Oil rose on Monday on the weakening U.S. dollar and concerns over whether OPEC will ramp up production next month to ease supply worries.
U.S. crude traded 10 cents higher at $93.94 by 1:49 p.m. EST, after striking $95.15 earlier. London Brent crude rose 12 cents to $91.74.
Oil has held close to the record $98.62 a barrel struck earlier this month, supported by worries of a supply shortfall during the Northern Hemisphere winter and the tumbling dollar.
A summit of the heads of state for the Organization of Petroleum Exporting Countries ended on Sunday without strong signs as to whether the group will hike oil output to help ease high prices when it next meets on December 5 in Abu Dhabi.
During the OPEC summit, Venezuela and Iran -- both locked in diplomatic rows with Washington -- called for the cartel to take action to offset the falling greenback, which can eat away at revenues from dollar-denominated oil sales.
While OPEC did not mention the weak dollar in its final statement from the meet, traders are looking for signals the group could seek higher prices to offset the fall.
OPEC talk about prices being undervalued and its concern with the falling dollar are all filtering into the market, said Mark Pervan of ANZ Bank in Melbourne. There are pockets of bullish news out in the market and no bearish news at all.
Talk that oil exporters could next month discuss abandoning their fixed exchange rates to the dollar helped push the dollar lower on Monday.
Barclays Capital analysts said prices were receiving strong support from underlying tightness, though sentiment appears to be suffering from a slight resurgence of demand pessimism.
Iran's President Mahmoud Ahmadinejad said the market price of oil was still undervalued, despite concerns that rising energy costs could damp demand growth from consumer nations.
Speculators on the New York Mercantile Exchange crude oil market cut their net long positions last week, the Commodity Futures Trading Commission said.

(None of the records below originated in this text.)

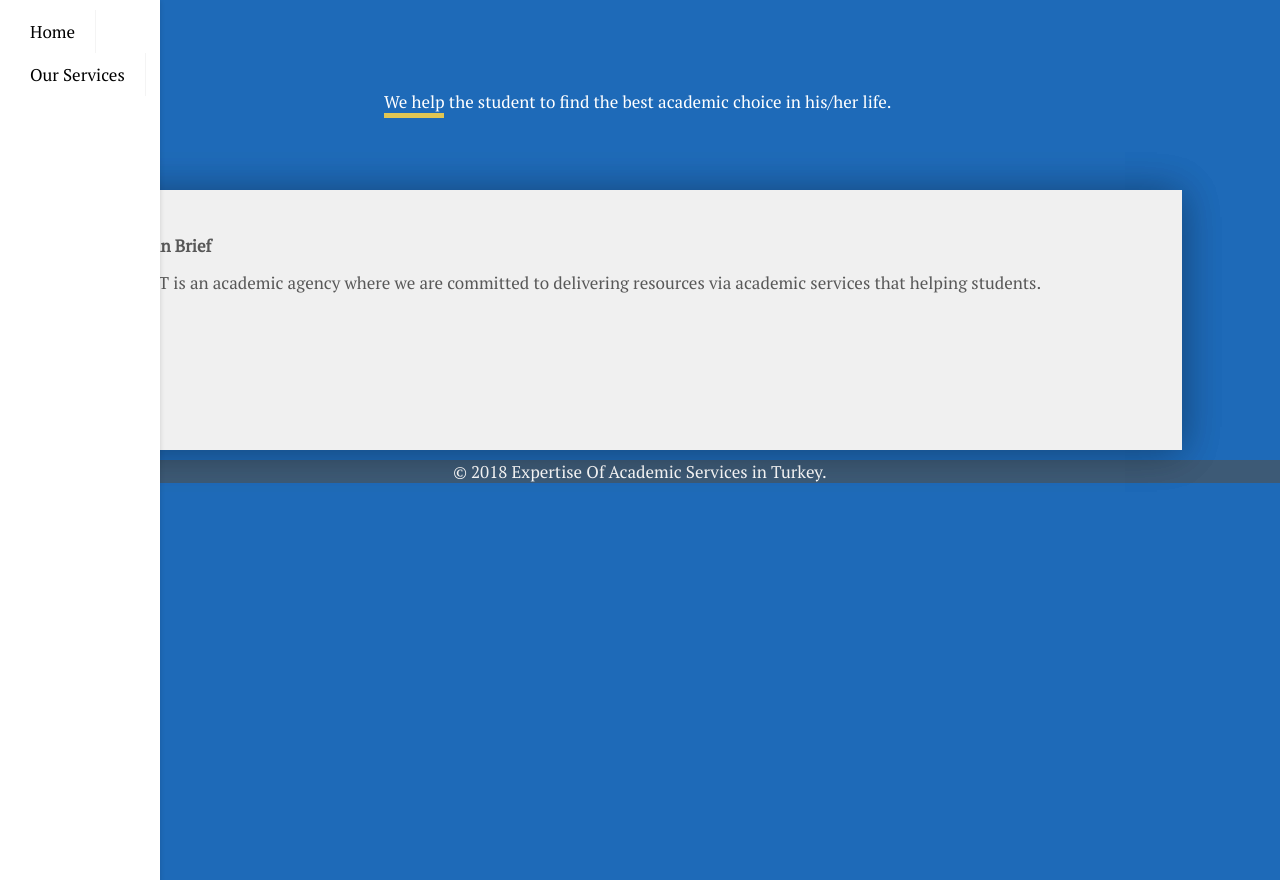
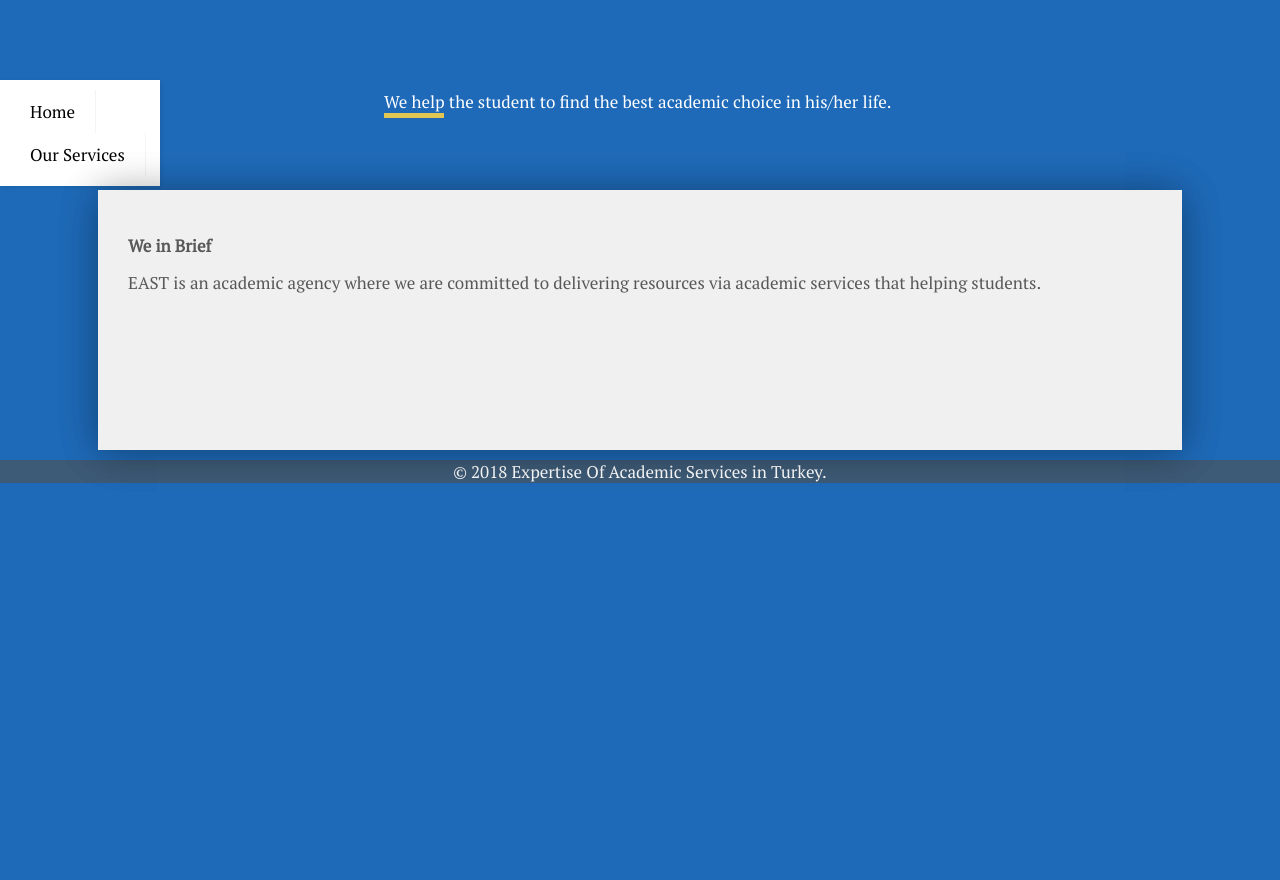
Before and after one commit to abdrb/abdrb.github.io, a PHP site: page /a/about.html in a window 1280 px wide. Run offline with PHP 8.4, Linux system fonts and the light colour scheme.

Commit message:
link pages

```diff
--- a/a/navstyle.css
+++ b/a/navstyle.css
@@ -117,10 +117,11 @@
 
 @media (min-width: 48em) {
   .navbar {
-  /*position: relative;*/
+  position: static;
   display: inline-block;
   width: 140px;
   height: 100%;
+  top: 0:
 }
 /*
    .navbar li {
```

Net speculative crude positions fell to 27,566 in the week to November 13 from 105,816 in the previous week, which analysts at Barclays Capital said was the largest fall on record.